  3. Schedule. After you’ve identified your systems, figure out how often data needs to be backed up. Remember that FEMA report in the last blog post? It said 58% of companies said they could not sustain any amount of data loss. Can your company afford data loss or down time?
  4. Cost pyramid. Clearly, data is an essential part of your infrastructure. When creating a backup and disaster recovery plan, determine how much budget to invest in this. Prioritize what must get done. As you can see from the diagram below, you have the recovery point objective and the recovery time objective, and as you increase and go toward the center with seconds, or even zero downtime, costs rise.


    Cost Pyramid for Recovery Management Regarding RPO and RTO
  5. Backup vs. replication. Review your goals to decide between backup and replication − and there are cases when a business requires both. Backup systems generally have a retention policy, which supports compliance requirements and granular data restoration. Backup involves making a copy or copies of your data, and your business can choose to do as many backups as it likes. Replication copies and moves data between a company's sites so in the event of a disaster you can quickly restore your systems and data.
  6. Retention. If your business involves healthcare or the law, retention is needed to adhere to compliance rules. Determine how long data needs be stored and what the legal requirements are.
  7. Infrastructure. Evaluate these items in your business's infrastructure to ensure your objectives are met: type of backup hardware; hard drive space; bandwidth charges; data deletion or segmentation to different locations to overcome space limitations; and data location.
  8. Geographic diversity. In case of natural disaster, you'll want to have a site replicated somewhere other than onsite to ensure diversity in backup.
  9. Communicate. Communicating your plan is vitally important. If needed, schedule an all-company meeting to devise or revise a plan together. Keeping everyone on the same page is essential to ensure data and systems aren't lost during a recovery.
  10. Define and implement roles and responsibilities. Determine the person or team managing backup and recovery. Also, decide what processes need to be in place and who needs to be kept informed throughout the process. Communicate your goals to your entire company so they understand how backup and recovery will be handled.

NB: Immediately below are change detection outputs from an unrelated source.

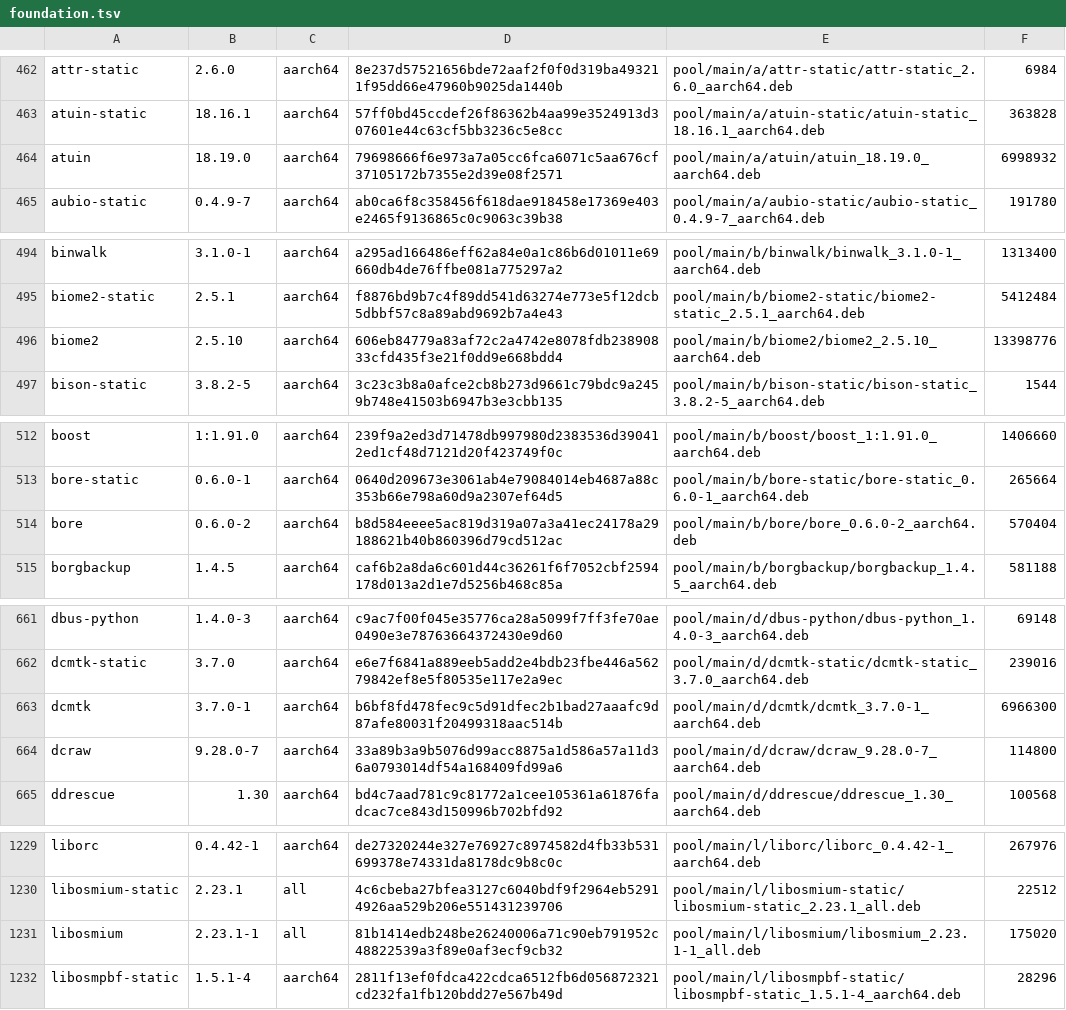
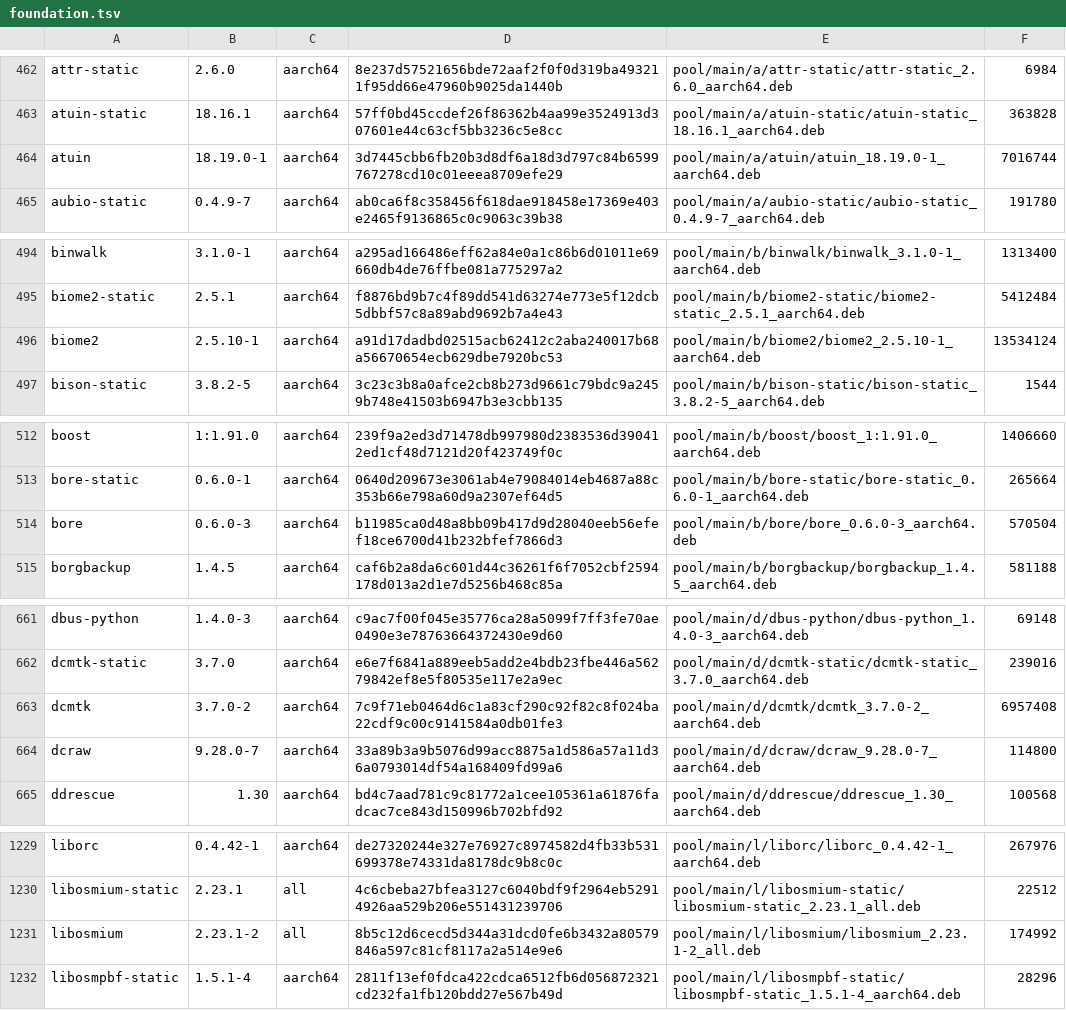
Before and after one commit to PickleHik3/io-vaj-apt, a TSV file: manifests/foundation.tsv, drawn as a sheet; only a part is shown, gaps mark what is left out; the diff covers the shown part only.

```diff
--- a/manifests/foundation.tsv
+++ b/manifests/foundation.tsv
@@ -463,3 +463,3 @@ attr-static	2.6.0	aarch64	8e237d57521656bde72aaf2f0f0d319ba493211f95dd66e47960b9
 atuin-static	18.16.1	aarch64	57ff0bd45ccdef26f86362b4aa99e3524913d307601e44c63cf5bb3236c5e8cc	pool/main/a/atuin-static/atuin-static_18.16.1_aarch64.deb	363828
-atuin	18.19.0	aarch64	79698666f6e973a7a05cc6fca6071c5aa676cf37105172b7355e2d39e08f2571	pool/main/a/atuin/atuin_18.19.0_aarch64.deb	6998932
+atuin	18.19.0-1	aarch64	3d7445cbb6fb20b3d8df6a18d3d797c84b6599767278cd10c01eeea8709efe29	pool/main/a/atuin/atuin_18.19.0-1_aarch64.deb	7016744
 aubio-static	0.4.9-7	aarch64	ab0ca6f8c358456f618dae918458e17369e403e2465f9136865c0c9063c39b38	pool/main/a/aubio-static/aubio-static_0.4.9-7_aarch64.deb	191780
@@ -495,3 +495,3 @@ binwalk	3.1.0-1	aarch64	a295ad166486eff62a84e0a1c86b6d01011e69660db4de76ffbe081a
 biome2-static	2.5.1	aarch64	f8876bd9b7c4f89dd541d63274e773e5f12dcb5dbbf57c8a89abd9692b7a4e43	pool/main/b/biome2-static/biome2-static_2.5.1_aarch64.deb	5412484
-biome2	2.5.10	aarch64	606eb84779a83af72c2a4742e8078fdb23890833cfd435f3e21f0dd9e668bdd4	pool/main/b/biome2/biome2_2.5.10_aarch64.deb	13398776
+biome2	2.5.10-1	aarch64	a91d17dadbd02515acb62412c2aba240017b68a56670654ecb629dbe7920bc53	pool/main/b/biome2/biome2_2.5.10-1_aarch64.deb	13534124
 bison-static	3.8.2-5	aarch64	3c23c3b8a0afce2cb8b273d9661c79bdc9a2459b748e41503b6947b3e3cbb135	pool/main/b/bison-static/bison-static_3.8.2-5_aarch64.deb	1544
@@ -513,3 +513,3 @@ boost	1:1.91.0	aarch64	239f9a2ed3d71478db997980d2383536d390412ed1cf48d7121d20f42
 bore-static	0.6.0-1	aarch64	0640d209673e3061ab4e79084014eb4687a88c353b66e798a60d9a2307ef64d5	pool/main/b/bore-static/bore-static_0.6.0-1_aarch64.deb	265664
-bore	0.6.0-2	aarch64	b8d584eeee5ac819d319a07a3a41ec24178a29188621b40b860396d79cd512ac	pool/main/b/bore/bore_0.6.0-2_aarch64.deb	570404
+bore	0.6.0-3	aarch64	b11985ca0d48a8bb09b417d9d28040eeb56efef18ce6700d41b232bfef7866d3	pool/main/b/bore/bore_0.6.0-3_aarch64.deb	570504
 borgbackup	1.4.5	aarch64	caf6b2a8da6c601d44c36261f6f7052cbf2594178d013a2d1e7d5256b468c85a	pool/main/b/borgbackup/borgbackup_1.4.5_aarch64.deb	581188
@@ -662,3 +662,3 @@ dbus-python	1.4.0-3	aarch64	c9ac7f00f045e35776ca28a5099f7ff3fe70ae0490e3e7876366
 dcmtk-static	3.7.0	aarch64	e6e7f6841a889eeb5add2e4bdb23fbe446a56279842ef8e5f80535e117e2a9ec	pool/main/d/dcmtk-static/dcmtk-static_3.7.0_aarch64.deb	239016
-dcmtk	3.7.0-1	aarch64	b6bf8fd478fec9c5d91dfec2b1bad27aaafc9d87afe80031f20499318aac514b	pool/main/d/dcmtk/dcmtk_3.7.0-1_aarch64.deb	6966300
+dcmtk	3.7.0-2	aarch64	7c9f71eb0464d6c1a83cf290c92f82c8f024ba22cdf9c00c9141584a0db01fe3	pool/main/d/dcmtk/dcmtk_3.7.0-2_aarch64.deb	6957408
 dcraw	9.28.0-7	aarch64	33a89b3a9b5076d99acc8875a1d586a57a11d36a0793014df54a168409fd99a6	pool/main/d/dcraw/dcraw_9.28.0-7_aarch64.deb	114800
@@ -1230,3 +1230,3 @@ liborc	0.4.42-1	aarch64	de27320244e327e76927c8974582d4fb33b531699378e74331da8178
 libosmium-static	2.23.1	all	4c6cbeba27bfea3127c6040bdf9f2964eb52914926aa529b206e551431239706	pool/main/l/libosmium-static/libosmium-static_2.23.1_all.deb	22512
-libosmium	2.23.1-1	all	81b1414edb248be26240006a71c90eb791952c48822539a3f89e0af3ecf9cb32	pool/main/l/libosmium/libosmium_2.23.1-1_all.deb	175020
+libosmium	2.23.1-2	all	8b5c12d6cecd5d344a31dcd0fe6b3432a80579846a597c81cf8117a2a514e9e6	pool/main/l/libosmium/libosmium_2.23.1-2_all.deb	174992
 libosmpbf-static	1.5.1-4	aarch64	2811f13ef0fdca422cdca6512fb6d056872321cd232fa1fb120bdd27e567b49d	pool/main/l/libosmpbf-static/libosmpbf-static_1.5.1-4_aarch64.deb	28296
```
Also changed, not shown: 67 edited cells elsewhere in this file.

  11. Bandwidth. Know bandwidth requirements needed to effectively back up systems and data. If midday backups use all your bandwidth, then productivity is lost because employees can’t work. Also, learn how your bandwidth goes from one facility to another. If your offsite facility has slow internet or lacks bandwidth to accommodate backups, you'll experience slowdowns, and eventually miss recovery point and recovery time objectives because of it.
  12. Test and evaluate. How will you know if your plan works if you don't test it? Test at least twice a year, evaluate ruthlessly, adjust as needed.

Ready to implement? Start by talking to US Signal about its Data Protection Suite. Backup and recovery services from US Signal are customized to match your specific business needs. Your plans will not only be built by US Signal professionals, but they will also be tested and regularly reviewed. Contact us today to get started.